Darwin’s work is further marked by the virtually complete absence of investigations undertaken out of sheer mathematical interest, rather than in the elucidation of some specific problem in physics. Indeed, he was an applied mathematician of the school of Kelvin or Stokes and was content to study physical phenomena by the mathematical methods most convenient to the purpose, regardless of their novelty or elegance. Should the problem fail to yield to analysis, Darwin resorted to computation, never hesitating to embark upon onerous and painstaking numerical work (such as marks his investigations of the stability of pear-shaped figures of equilibrium or of periodic orbit in the restricted problem of three bodies). Indeed, it would seem that he actually preferred quantitative rather than qualitative results, although he seldom carried his calculations beyond pragmatic limits. That this approach was sometimes too blunt is illustrated by Darwin’s 1902 investigation of the stability of a rotating pear-shaped figure, which he found to be stable; shortly after publication of Darwin’s results, Aleksandr Liapunov announced his proof of the instability of the pear-shaped figure, and several years later Darwin’s pupil Jeans showed that Liapunov was indeed correct.
In his speech to the Fifth International Congress of Mathematicians at Cambridge in 1912, Darwin summed up his method, speaking of his work on the problem of three bodies and comparing his technique to that of Poincaré, to whom he had often paid tribute:
My own work… cannot be said to involve any such skill at all, unless you describe as skill the procedure of a housebreaker who blows in a safe door with dynamite instead of picking the lock. It is thus by brutal force that this tantalising problem has been compelled to give up a few of its secrets; and, great as has been the labour involved, I think it has been worth while…. To put at their lowest the claims of this clumsy method, which may almost excite the derision of the pure mathematician, it has served to throw light on the celebrated generalisations of Hill and Poincaré.
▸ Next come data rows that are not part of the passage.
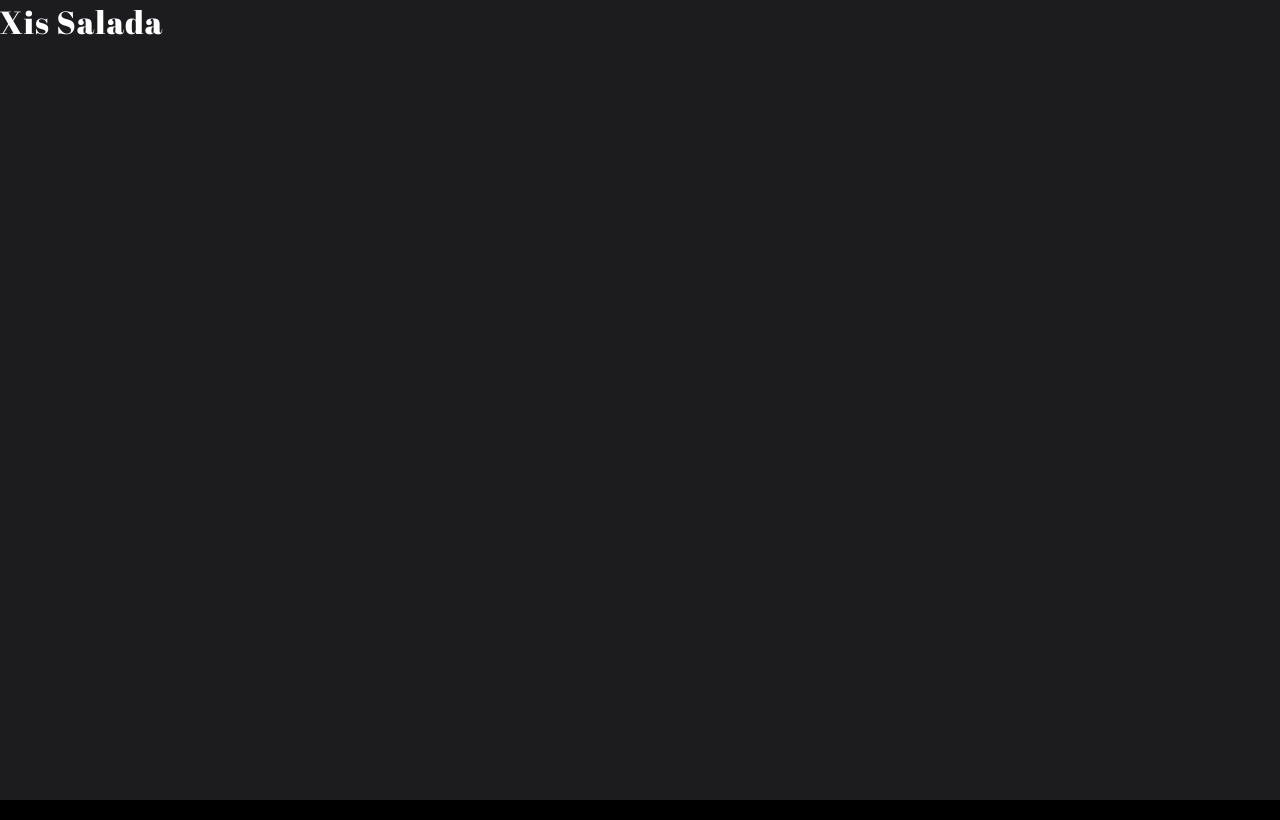
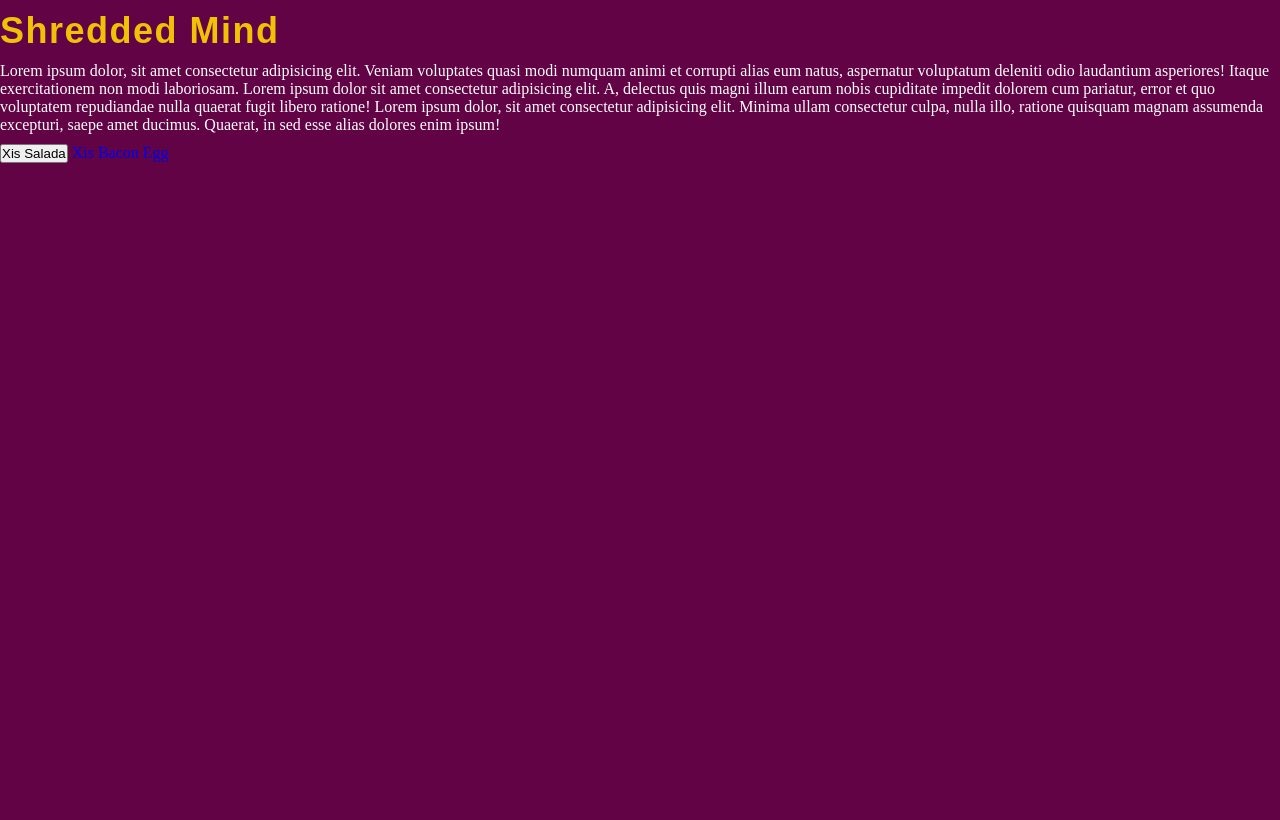
Before and after one commit to KimCidDev/RocketMovies, a React (Vite) app in the folder RocketMovies/: page / in a window 1280 px wide. Built offline with nearby package versions, Linux system fonts and the light colour scheme.

Commit message:
global styles, color themes defined

```diff
--- /dev/null
+++ b/RocketMovies/src/components/Logo/index.jsx
@@ -0,0 +1,9 @@
+import { Container } from './styles'
+
+export function Logo () {
+  return (
+    <Container>
+      <h1 id="logo"> Shredded Mind </h1>
+    </Container>
+  )
+}
--- /dev/null
+++ b/RocketMovies/src/components/Logo/styles.js
@@ -0,0 +1,11 @@
+import styled from 'styled-components';
+
+export const Container = styled.div`
+  #logo {
+    font-family: 'Geologica', sans-serif;
+    font-weight: 700;
+    font-size: 36px;
+    letter-spacing: 1.5px;
+    color: ${({ theme }) => theme.COLORS.YELLOW_500};
+  }
+`;
--- a/RocketMovies/src/pages/Home/index.jsx
+++ b/RocketMovies/src/pages/Home/index.jsx
@@ -1,9 +1,17 @@
 import { Container } from './styles';
+import { Logo } from '../../components/Logo'
 
 export function Home() {
   return (
     <Container>
-    <h1> Xis Salada</h1>
+
+    <Logo />
+
+    <p> Lorem ipsum dolor, sit amet consectetur adipisicing elit. Veniam voluptates quasi modi numquam animi et corrupti alias eum natus, aspernatur voluptatum deleniti odio laudantium asperiores! Itaque exercitationem non modi laboriosam. Lorem ipsum dolor sit amet consectetur adipisicing elit. A, delectus quis magni illum earum nobis cupiditate impedit dolorem cum pariatur, error et quo voluptatem repudiandae nulla quaerat fugit libero ratione! Lorem ipsum dolor, sit amet consectetur adipisicing elit. Minima ullam consectetur culpa, nulla illo, ratione quisquam magnam assumenda excepturi, saepe amet ducimus. Quaerat, in sed esse alias dolores enim ipsum!</p>
+
+    <button> Xis Salada </button>
+    <a href="/"> Xis Bacon Egg</a>
+
     </Container>
   )
 }
--- a/RocketMovies/src/pages/Home/styles.js
+++ b/RocketMovies/src/pages/Home/styles.js
@@ -4,13 +4,5 @@ export const Container = styled.div`
   width: 100%;
   height: 100vh;
 
-  background-color: #1c1b1e;
-  color: white;
 
-  > h1 {
-    font-family: 'Abril Fatface', cursive;
-    font-weight: normal;
-    letter-spacing: 1px;
-
-  }
 `;
--- a/RocketMovies/src/styles/global.js
+++ b/RocketMovies/src/styles/global.js
@@ -8,7 +8,25 @@ export default createGlobalStyle`
   }
 
   body {
-    background-color: #000;
+    background-color: ${({ theme }) => theme.COLORS.PURPLE_600};
+    color: ${({ theme }) => theme.COLORS.WHITE};
+    -webkit-font-smoothing: antialiased;
   }
 
+  body, p, input, textarea {
+    margin: 10px 0;
+    font-family: 'Spectral', serif;
+    font-size: 16px;
+  }
+
+  button, a {
+    cursor: pointer;
+    text-decoration: none;
+  }
+
+  button:hover, a:hover {
+    filter: brightness(0.97);
+  }
+
+
 `;
--- a/RocketMovies/src/styles/theme.js
+++ b/RocketMovies/src/styles/theme.js
@@ -1 +1,15 @@
-import styled from 'styled-components';
+export default {
+  COLORS: {
+    PURPLE_600: '#610345',
+    PURPLE_400: '#8A0562',
+    PURPLE_500: '#9D0670',
+
+    YELLOW_600: '#E3B505',
+    YELLOW_500: '#F0C105',
+    YELLOW_400: '#FBCF23',
+
+    WHITE: '#FFF',
+
+    BLACK: '#000'
+  }
+};
```
Also changed, not shown: RocketMovies/src/main.jsx (+7 -0 lines).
I appeal, then, for mercy to the applied mathematician, and would ask you to consider in a kindly spirit the difficulties under which he labours. If our methods are often wanting in elegance and do but little to satisfy that aesthetic sense of which I spoke before, yet they constitute honest attempts to unravel the secrets of the universe in which we live.
I. Original Works. Darwin’s books are The Tides and Kindred Phenomena in the Solar System (London, 1898), based on a series of popular lectures delivered in Boston in 1897, and Scientific Papers (London, 1907–1916). Among his most important articles are “On the Influence of Geological Changes on the Earth’s Axis of Rotation,” in Philosophical Transactions of the Royal Society167A (1876). 271–312; “On the Precession of a Viscous Spheroid and on the Remote History of the Earth.” ibid., 170A (1879), 447–538; “On the Secular Changes in the Elements of the Orbit of a Satellite Revolving About a Tidally Distorted Planet.” ibid., 171A (1880). 713–891; and “On a Pear-Shaped Figure of Equilibrium,” ibid., 200A (1902), 251–314, Darwin’s presidential address presenting the medal to Poincaré is in Monthly Notices of the Royal Astronomical Society, 60 (1900), 406–415.
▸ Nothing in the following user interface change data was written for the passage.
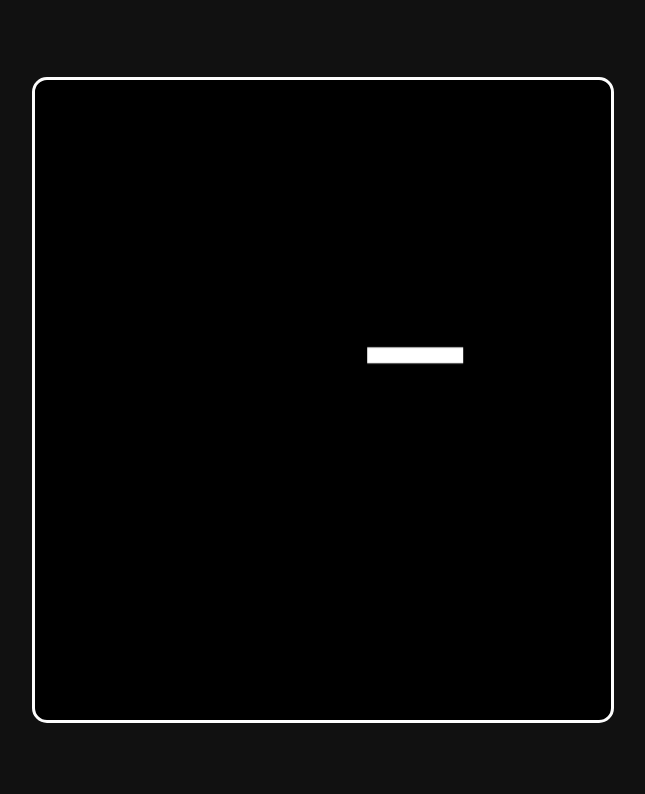
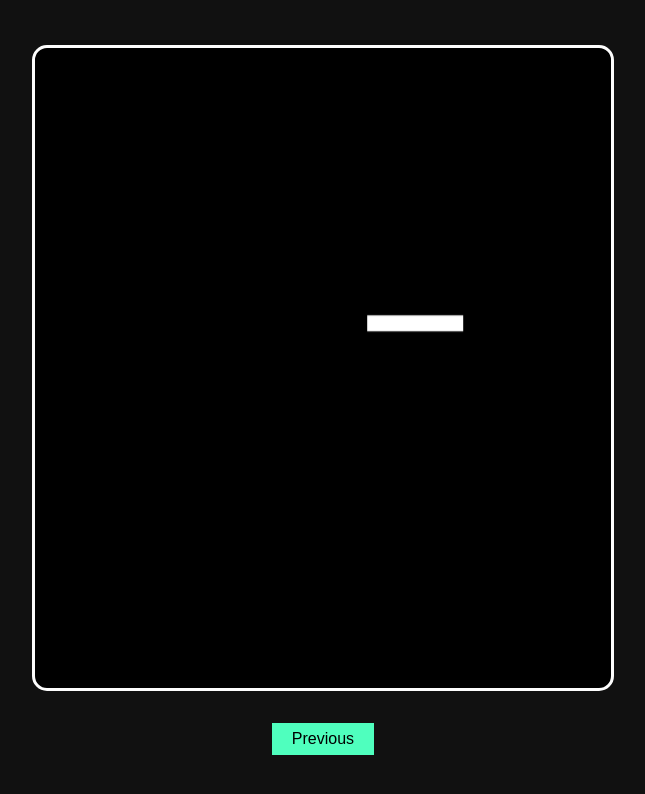
Before and after one commit to CodeMin0000/motion-simulation.kro.kr, a plain HTML site: page simulation_1.html in a window 1280 px wide. Shown: the whole page, without its empty margins (317-962 px from the left). Drawn offline with Linux system fonts and the light colour scheme.

Commit message:
Update simulation_1.html

```diff
--- a/simulation_1.html
+++ b/simulation_1.html
@@ -12,6 +12,7 @@
 
         .wrap {
             display: flex;
+            flex-direction: column;
             justify-content: center;
             align-items: center;
             width: 100%;
@@ -23,10 +24,26 @@
             position: relative;
             width: 45%;
             height: 80vh;
+            margin-bottom: 2.5%;
             border: 3px solid #fdfdfd;
             border-radius: 15px;
             overflow: hidden;
             background: #000;
+        }
+
+        .btn {
+            width: 8%;
+            height: 4%;
+            outline: none;
+            border: none;
+            background: #4fffbe;
+            font-size: 16px;
+            cursor: pointer;
+            transition: all 0.5s;
+        }
+
+        .btn:hover {
+            opacity: 0.75;
         }
     </style>
 </head>
@@ -35,6 +52,8 @@
         <canvas class="canvas" width="600" height="400">
             <!--Script Drawing-->
         </canvas>
+
+        <button class="btn" onclick="location.href='/'">Previous</button>
     </div>
 
     <script>
```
II. Secondary Literature. A memoir of Darwin’s life by his brother, Sir Francis Darwin, is affixed to vol. V of his Scientific Papers (London, 1916).
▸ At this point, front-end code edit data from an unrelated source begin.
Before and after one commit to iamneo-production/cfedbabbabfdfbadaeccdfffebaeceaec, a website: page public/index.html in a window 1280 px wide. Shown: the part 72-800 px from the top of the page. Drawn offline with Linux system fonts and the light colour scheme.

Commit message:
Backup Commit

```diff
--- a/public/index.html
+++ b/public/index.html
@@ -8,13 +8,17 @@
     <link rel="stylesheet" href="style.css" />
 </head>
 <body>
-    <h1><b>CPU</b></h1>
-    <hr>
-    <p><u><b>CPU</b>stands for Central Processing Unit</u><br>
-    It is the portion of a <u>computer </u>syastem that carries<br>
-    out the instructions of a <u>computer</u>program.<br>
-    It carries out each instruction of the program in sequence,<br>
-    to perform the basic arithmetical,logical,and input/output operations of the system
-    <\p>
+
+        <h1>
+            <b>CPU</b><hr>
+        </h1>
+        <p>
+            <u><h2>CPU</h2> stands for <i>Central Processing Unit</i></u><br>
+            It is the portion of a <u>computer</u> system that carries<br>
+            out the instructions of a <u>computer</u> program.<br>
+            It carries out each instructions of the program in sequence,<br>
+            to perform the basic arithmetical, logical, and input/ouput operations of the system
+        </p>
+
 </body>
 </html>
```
Obituaries include those by F. J. M. Stratton in Monthly Notices of the Royal Astronomical Society, 73 (1913), 204–210; and S. S. Hough, in Proceedings of the Royal Society, 89A (1914), i-xiii.